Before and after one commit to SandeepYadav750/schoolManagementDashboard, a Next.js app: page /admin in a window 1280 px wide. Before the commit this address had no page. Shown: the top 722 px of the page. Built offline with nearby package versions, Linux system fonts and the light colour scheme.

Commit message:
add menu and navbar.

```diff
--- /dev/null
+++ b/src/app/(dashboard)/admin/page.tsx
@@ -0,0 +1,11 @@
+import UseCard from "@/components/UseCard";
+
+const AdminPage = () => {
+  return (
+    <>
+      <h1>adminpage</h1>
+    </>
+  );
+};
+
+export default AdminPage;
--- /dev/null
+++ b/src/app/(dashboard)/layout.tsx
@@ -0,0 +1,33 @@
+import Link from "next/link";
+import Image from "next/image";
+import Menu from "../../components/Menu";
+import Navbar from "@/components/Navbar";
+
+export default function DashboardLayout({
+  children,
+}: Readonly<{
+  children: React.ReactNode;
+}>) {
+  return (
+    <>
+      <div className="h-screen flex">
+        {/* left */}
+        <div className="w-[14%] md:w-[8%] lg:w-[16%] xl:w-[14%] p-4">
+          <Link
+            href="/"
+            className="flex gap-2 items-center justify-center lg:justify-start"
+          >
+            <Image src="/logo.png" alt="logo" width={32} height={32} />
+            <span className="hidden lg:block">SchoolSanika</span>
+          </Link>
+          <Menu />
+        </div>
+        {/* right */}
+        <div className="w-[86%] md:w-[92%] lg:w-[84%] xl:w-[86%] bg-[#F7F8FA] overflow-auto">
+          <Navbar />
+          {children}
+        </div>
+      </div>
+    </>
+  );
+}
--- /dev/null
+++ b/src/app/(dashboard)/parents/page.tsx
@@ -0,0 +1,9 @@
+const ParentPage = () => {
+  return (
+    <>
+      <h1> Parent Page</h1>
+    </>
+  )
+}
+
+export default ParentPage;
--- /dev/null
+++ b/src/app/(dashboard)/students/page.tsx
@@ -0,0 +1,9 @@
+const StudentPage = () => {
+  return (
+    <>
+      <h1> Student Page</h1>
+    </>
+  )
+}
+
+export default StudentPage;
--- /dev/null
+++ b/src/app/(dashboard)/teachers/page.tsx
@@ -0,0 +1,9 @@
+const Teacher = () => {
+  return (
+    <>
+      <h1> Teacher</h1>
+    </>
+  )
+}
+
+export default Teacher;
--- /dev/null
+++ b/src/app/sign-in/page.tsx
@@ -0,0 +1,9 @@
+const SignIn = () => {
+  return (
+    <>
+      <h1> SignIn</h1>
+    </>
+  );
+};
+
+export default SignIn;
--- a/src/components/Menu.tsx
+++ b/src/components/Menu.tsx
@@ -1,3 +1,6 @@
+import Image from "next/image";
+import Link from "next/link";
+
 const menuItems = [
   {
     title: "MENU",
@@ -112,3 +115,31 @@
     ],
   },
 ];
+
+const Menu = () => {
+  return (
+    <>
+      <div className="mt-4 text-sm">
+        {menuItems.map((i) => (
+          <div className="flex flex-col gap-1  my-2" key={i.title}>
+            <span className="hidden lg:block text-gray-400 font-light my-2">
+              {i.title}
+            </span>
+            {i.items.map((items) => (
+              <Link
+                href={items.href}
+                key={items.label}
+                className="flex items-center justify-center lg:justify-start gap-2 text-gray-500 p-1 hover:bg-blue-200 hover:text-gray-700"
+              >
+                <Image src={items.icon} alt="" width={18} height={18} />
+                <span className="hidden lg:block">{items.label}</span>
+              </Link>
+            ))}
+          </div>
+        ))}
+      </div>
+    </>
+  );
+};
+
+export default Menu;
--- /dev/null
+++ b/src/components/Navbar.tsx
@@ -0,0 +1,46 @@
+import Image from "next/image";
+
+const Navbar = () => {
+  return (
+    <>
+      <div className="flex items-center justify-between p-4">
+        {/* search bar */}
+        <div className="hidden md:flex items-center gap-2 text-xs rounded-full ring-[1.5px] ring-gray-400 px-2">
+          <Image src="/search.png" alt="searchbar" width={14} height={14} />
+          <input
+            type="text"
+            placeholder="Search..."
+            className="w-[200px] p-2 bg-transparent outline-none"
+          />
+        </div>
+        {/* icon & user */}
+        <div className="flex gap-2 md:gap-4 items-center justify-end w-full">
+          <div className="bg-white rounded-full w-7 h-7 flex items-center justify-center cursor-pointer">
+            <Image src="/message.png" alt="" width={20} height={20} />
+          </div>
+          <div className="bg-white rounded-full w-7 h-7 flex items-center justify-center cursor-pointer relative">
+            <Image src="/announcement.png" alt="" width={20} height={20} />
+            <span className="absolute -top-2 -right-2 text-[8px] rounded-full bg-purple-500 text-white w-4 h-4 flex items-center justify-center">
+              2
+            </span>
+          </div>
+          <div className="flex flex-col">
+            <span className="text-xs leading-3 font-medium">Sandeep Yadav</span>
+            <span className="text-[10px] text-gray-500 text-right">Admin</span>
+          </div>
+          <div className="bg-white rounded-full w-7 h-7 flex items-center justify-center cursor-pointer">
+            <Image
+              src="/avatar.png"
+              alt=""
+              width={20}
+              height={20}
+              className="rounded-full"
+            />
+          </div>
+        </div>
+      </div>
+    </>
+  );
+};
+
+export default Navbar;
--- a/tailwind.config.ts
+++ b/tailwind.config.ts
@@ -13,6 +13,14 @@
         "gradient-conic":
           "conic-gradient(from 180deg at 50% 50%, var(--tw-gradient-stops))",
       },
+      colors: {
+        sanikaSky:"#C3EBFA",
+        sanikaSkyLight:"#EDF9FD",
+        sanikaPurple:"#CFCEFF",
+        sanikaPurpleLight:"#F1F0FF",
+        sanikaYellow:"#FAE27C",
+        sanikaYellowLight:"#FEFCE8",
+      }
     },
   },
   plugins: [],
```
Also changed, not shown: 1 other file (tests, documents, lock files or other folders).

━━━━━━

### [EXERCISE]
Every line of the listing that includes "tailwind" must be shown.

### [FINISHED EXERCISE]
--- a/tailwind.config.ts
+++ b/tailwind.config.ts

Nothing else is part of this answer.